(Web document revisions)
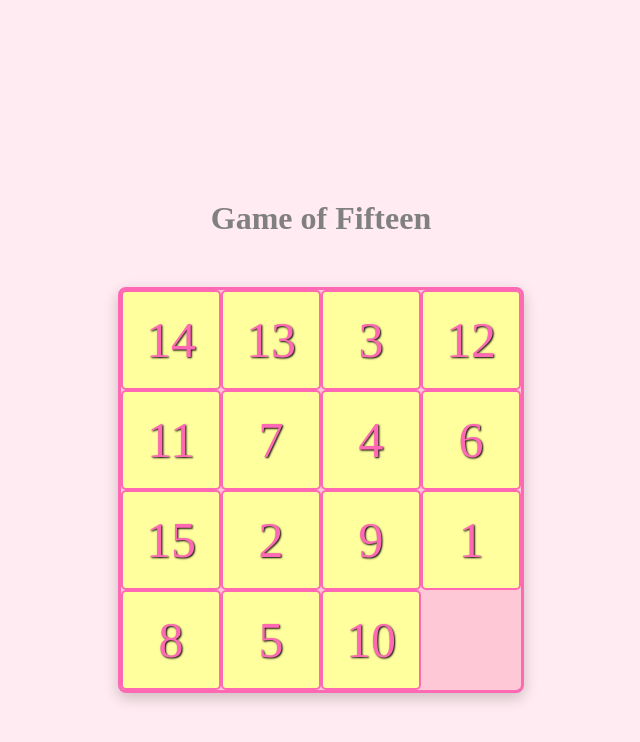
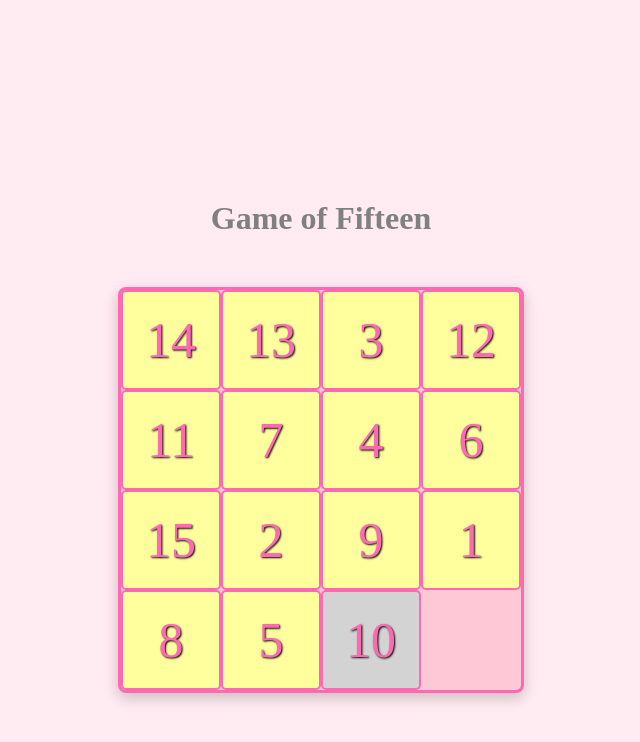
Before and after one commit to tamga05/Game_of_Fifteen, a plain HTML site: page index.html in a window 1280 px wide. In both pictures the pointer is over the element "10". Shown: the whole page, without its empty margins (319-959 px from the left). Drawn offline with Linux system fonts and the light colour scheme.

Commit message:
added styles code

```diff
--- a/style.css
+++ b/style.css
@@ -1,4 +1,4 @@
-.background{
+.background {
     background: #ffebf1;
 }
 
@@ -16,7 +16,7 @@
     border-radius: 8px;
     background: #ffc8d6;
     position: relative;
-    box-shadow: 0 5px 15px 0 rgba(0,0,0,0.2);
+    box-shadow: 0 5px 15px 0 rgba(0, 0, 0, 0.2);
 }
 
 .cell {
@@ -37,3 +37,7 @@
     /*-webkit-text-stroke: 1px grey;*/
     transition: all 0.3s;
 }
+
+.cell:hover {
+    background: lightgrey;
+}
```
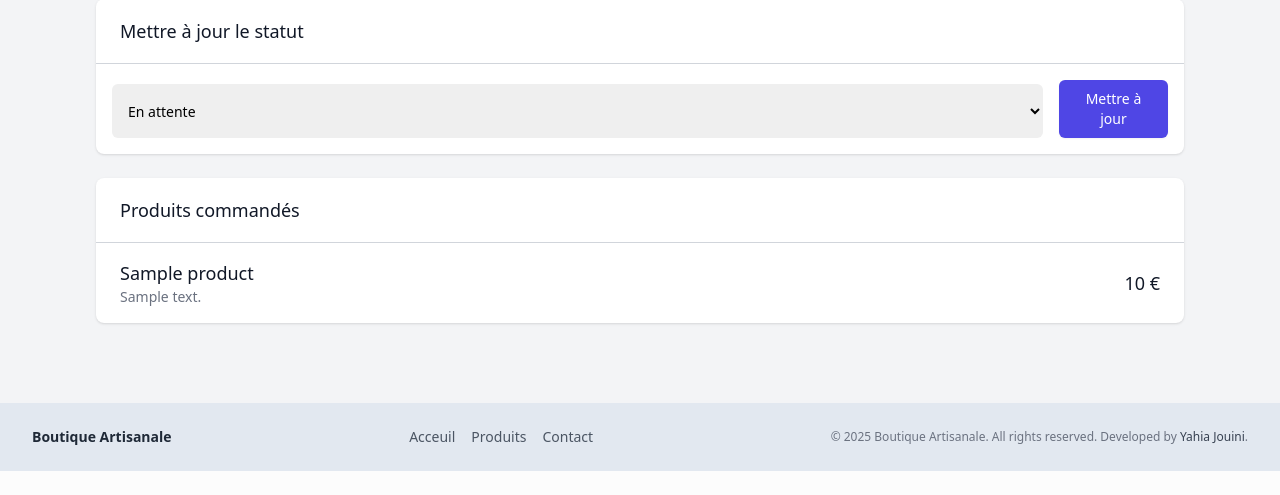
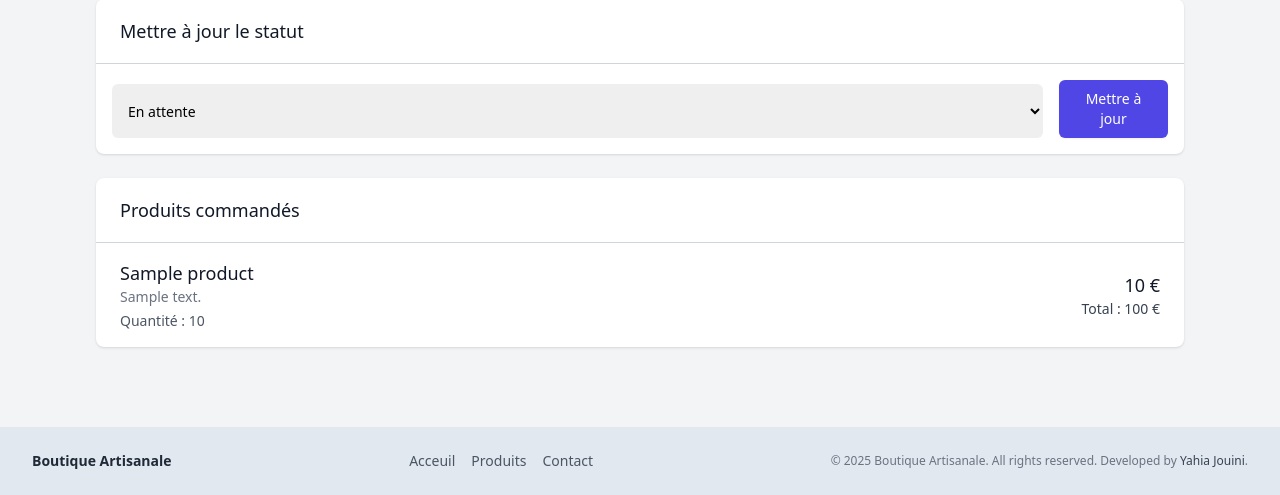
Before and after one commit to YahiaJouini/symfony-ecommerce, a Symfony app: template templates/dashboard/order/show.html.twig in a window 1280 px wide. Shown: the part 430-925 px from the top of the page. Before the commit the page ends 901 px from the top, so only its background shows below. Run offline with Twig, Linux system fonts and the light colour scheme; the template is opened without the code that fills it: most values are stand-ins (such as "Sample title", 1, 10 or a date in 2020); some libraries are stand-ins or nearby versions.

Commit message:
Display product quantity and total price in order details

```diff
--- a/templates/dashboard/order/show.html.twig
+++ b/templates/dashboard/order/show.html.twig
@@ -1,4 +1,3 @@
-{# templates/admin/orders/show.html.twig #}
 {% extends 'base.html.twig' %}
 
 {% block title %}Détails de la Commande #{{ order.id }}{% endblock %}
@@ -82,19 +81,26 @@
             </div>
             <div class="border-t border-gray-300">
                 <ul class="divide-y divide-gray-300">
-                    {% for product in order.products %}
+               {% for item in order.orderItems %}
+    {% set product = item.product %}
     <li class="px-4 py-4 sm:px-6">
         <div class="flex items-center justify-between">
             <div>
                 <h4 class="text-lg font-medium text-gray-900">{{ product.name }}</h4>
-                                    <p class="text-sm text-gray-500">{{ product.description|slice(0, 100) }}{% if product.description|length > 100 %}...{% endif %}</p>
+                <p class="text-sm text-gray-500">
+                    {{ product.description|slice(0, 100) }}{% if product.description|length > 100 %}...{% endif %}
+                </p>
+                <p class="text-sm text-gray-600 mt-1">Quantité : {{ item.quantity }}</p>
             </div>
             <div class="text-right">
-                                    <span class="text-lg font-medium text-gray-900 flex items-center">{{ product.price }} €</span>
+                <p class="text-lg font-medium text-gray-900">{{ product.price }} €</p>
+                <p class="text-sm text-gray-700">Total : {{ product.price * item.quantity }} €</p>
             </div>
         </div>
     </li>
 {% endfor %}
+
+
                 </ul>
             </div>
         </div>
```
Lines whose indentation alone changed are shown as unchanged.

* [WHAT THIS TASK INVOLVES]: Among the lines above, find those that contain the word "slice" and copy them.

* [EXERCISE ANSWER]:
-                                    <p class="text-sm text-gray-500">{{ product.description|slice(0, 100) }}{% if product.description|length > 100 %}...{% endif %}</p>
+                    {{ product.description|slice(0, 100) }}{% if product.description|length > 100 %}...{% endif %}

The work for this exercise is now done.